**To do**
Read the data, and whenever a line holds the word "shown", report that line.

____

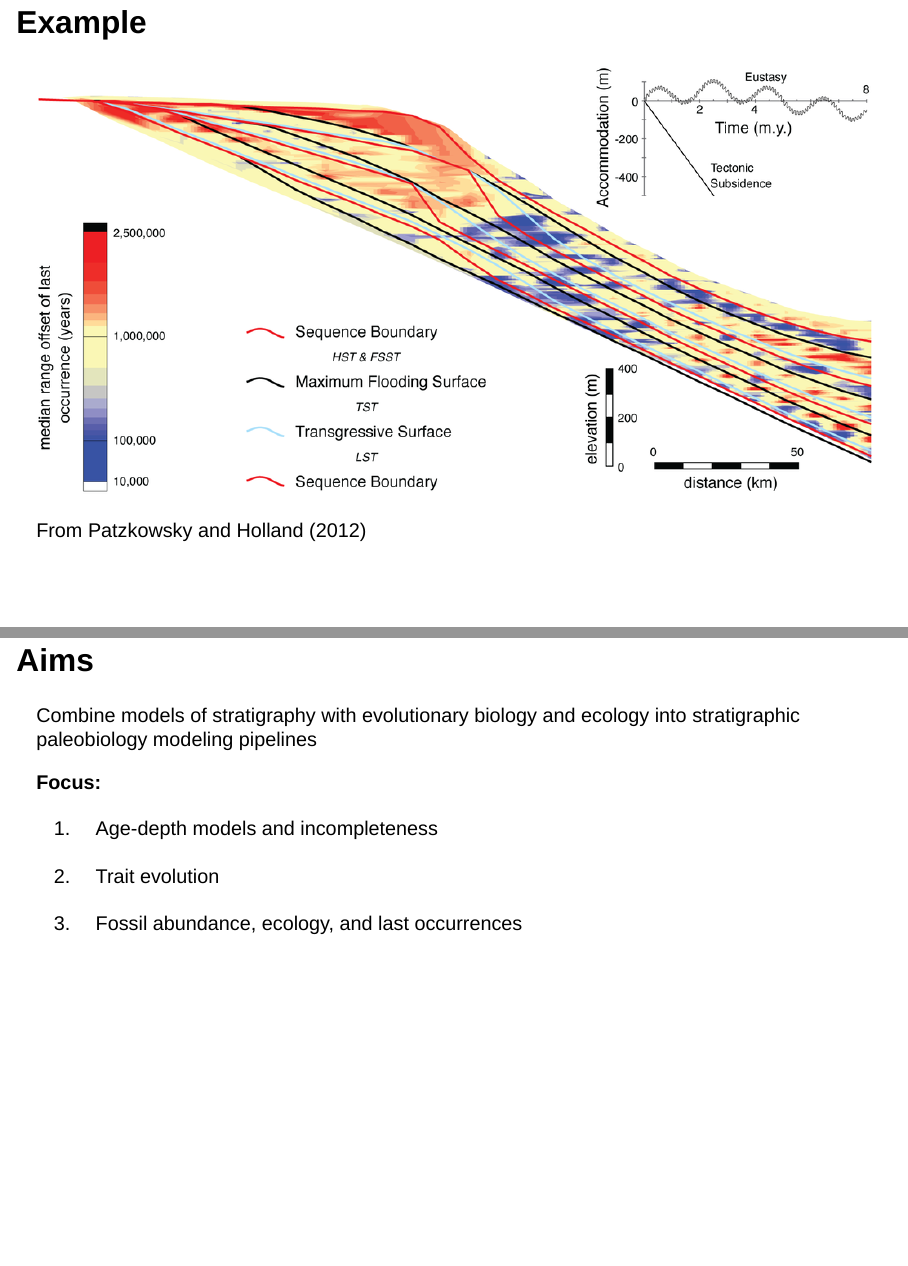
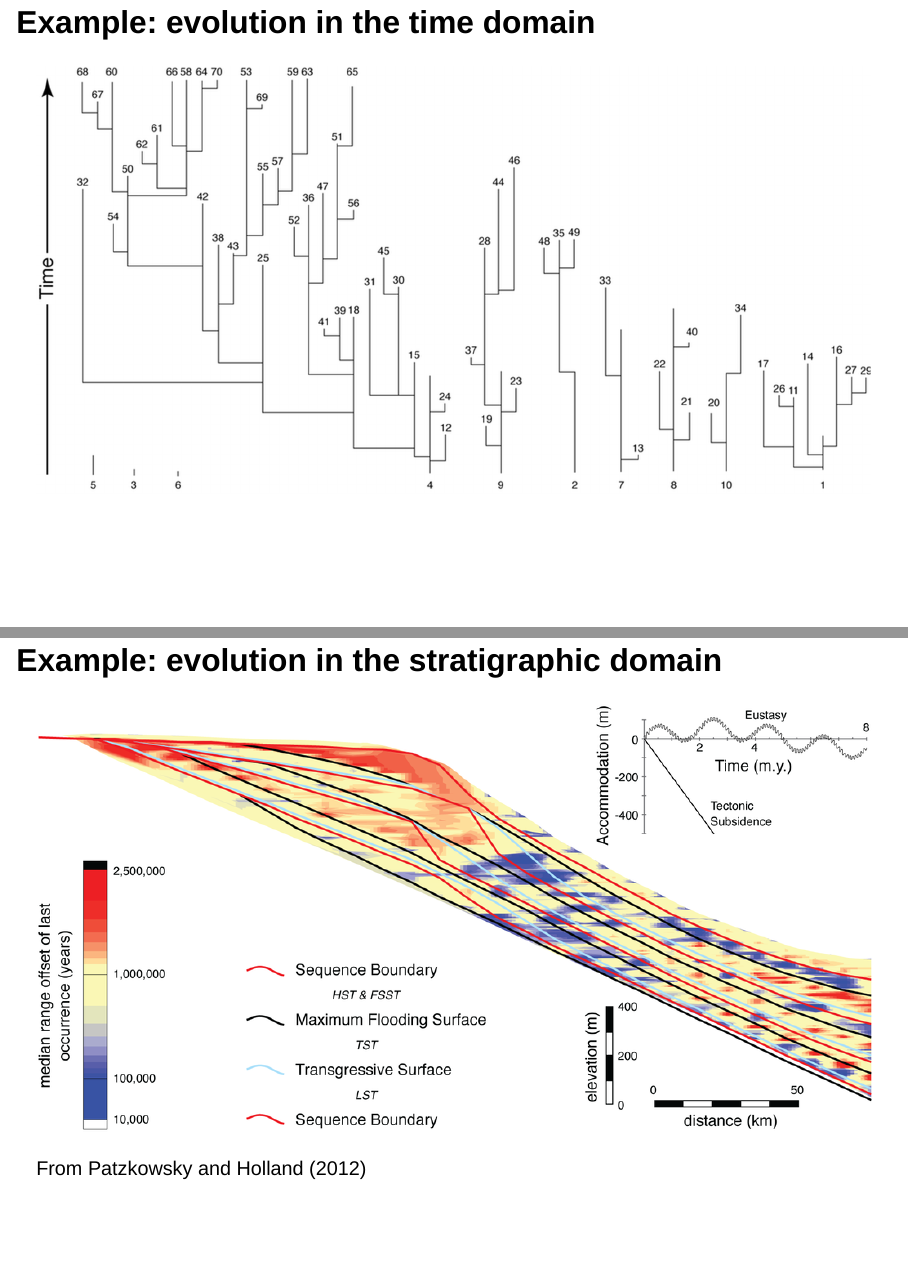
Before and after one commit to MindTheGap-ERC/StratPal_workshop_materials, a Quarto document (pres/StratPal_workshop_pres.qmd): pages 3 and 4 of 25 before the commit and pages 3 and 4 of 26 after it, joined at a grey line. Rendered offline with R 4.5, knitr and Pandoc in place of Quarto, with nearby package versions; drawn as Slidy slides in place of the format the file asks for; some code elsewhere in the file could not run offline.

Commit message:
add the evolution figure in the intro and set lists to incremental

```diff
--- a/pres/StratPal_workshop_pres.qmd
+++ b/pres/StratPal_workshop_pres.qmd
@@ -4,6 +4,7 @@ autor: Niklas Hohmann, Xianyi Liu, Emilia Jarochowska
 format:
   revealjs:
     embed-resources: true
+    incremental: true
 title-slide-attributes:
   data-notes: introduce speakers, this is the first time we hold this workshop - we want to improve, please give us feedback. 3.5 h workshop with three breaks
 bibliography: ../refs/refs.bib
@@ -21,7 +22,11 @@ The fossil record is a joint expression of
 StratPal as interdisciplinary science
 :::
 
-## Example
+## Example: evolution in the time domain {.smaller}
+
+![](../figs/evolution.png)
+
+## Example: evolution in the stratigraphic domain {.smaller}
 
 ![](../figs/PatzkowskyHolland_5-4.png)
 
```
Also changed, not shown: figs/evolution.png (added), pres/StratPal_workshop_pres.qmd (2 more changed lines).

____

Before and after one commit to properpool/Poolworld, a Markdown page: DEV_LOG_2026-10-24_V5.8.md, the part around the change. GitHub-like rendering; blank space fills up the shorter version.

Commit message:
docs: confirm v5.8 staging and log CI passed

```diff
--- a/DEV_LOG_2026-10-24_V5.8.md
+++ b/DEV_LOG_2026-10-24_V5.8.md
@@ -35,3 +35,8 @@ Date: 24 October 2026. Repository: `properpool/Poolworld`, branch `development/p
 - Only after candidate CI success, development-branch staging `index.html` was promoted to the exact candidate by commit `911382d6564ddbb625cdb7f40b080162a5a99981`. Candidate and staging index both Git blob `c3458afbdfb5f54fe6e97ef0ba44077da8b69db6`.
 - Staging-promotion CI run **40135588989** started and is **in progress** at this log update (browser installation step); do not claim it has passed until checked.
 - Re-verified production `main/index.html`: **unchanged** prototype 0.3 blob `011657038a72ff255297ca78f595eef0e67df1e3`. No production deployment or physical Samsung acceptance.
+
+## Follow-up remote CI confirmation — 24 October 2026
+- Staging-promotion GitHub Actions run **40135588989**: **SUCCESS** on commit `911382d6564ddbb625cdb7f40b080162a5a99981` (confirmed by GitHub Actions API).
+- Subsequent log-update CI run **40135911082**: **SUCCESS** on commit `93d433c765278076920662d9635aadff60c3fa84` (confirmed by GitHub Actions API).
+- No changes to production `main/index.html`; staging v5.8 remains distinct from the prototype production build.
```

____

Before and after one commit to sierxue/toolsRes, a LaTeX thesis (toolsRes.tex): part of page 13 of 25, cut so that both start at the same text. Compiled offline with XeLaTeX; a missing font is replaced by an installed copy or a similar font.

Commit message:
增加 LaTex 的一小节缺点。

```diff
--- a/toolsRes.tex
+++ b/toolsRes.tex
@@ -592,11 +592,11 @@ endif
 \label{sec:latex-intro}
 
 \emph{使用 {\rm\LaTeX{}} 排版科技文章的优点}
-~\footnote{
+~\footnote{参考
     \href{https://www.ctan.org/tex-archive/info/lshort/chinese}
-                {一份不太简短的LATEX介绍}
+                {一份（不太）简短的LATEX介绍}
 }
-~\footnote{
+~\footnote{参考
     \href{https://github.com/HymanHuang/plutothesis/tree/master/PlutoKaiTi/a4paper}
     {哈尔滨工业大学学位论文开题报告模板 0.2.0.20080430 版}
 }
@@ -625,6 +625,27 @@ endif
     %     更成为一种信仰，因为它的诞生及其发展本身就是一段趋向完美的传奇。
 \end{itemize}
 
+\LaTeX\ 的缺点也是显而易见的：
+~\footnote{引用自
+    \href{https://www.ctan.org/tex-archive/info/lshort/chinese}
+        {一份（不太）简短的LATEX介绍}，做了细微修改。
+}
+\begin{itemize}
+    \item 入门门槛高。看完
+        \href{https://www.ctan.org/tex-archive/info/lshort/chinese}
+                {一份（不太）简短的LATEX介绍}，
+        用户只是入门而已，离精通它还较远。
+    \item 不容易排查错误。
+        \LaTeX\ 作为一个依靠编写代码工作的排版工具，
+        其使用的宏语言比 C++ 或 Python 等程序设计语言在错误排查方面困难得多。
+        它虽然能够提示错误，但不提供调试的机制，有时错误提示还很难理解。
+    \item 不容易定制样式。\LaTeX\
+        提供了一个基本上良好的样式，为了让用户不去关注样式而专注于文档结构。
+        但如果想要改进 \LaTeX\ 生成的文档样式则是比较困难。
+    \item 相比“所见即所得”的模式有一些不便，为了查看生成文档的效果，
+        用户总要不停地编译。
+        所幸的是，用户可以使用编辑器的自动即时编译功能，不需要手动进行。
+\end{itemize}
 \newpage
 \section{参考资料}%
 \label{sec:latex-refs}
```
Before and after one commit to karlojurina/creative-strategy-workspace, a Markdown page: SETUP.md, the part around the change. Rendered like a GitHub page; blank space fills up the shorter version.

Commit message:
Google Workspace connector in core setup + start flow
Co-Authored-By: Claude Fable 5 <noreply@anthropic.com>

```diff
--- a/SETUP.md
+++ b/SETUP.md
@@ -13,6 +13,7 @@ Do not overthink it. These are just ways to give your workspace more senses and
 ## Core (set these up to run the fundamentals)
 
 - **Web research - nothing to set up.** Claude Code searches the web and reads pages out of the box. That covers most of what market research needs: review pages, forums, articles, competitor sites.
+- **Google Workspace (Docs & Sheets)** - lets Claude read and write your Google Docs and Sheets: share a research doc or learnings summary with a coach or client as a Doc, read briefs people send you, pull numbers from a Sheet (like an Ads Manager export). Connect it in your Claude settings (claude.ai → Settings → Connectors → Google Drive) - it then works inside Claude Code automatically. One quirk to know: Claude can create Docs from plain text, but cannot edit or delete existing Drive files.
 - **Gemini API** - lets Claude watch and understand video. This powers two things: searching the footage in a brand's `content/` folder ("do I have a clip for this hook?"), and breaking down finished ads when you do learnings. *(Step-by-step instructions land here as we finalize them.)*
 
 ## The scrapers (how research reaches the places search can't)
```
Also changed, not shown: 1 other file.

____

**Task output**
Also changed, not shown: figs/evolution.png (added), pres/StratPal_workshop_pres.qmd (2 more changed lines).
Also changed, not shown: 1 other file.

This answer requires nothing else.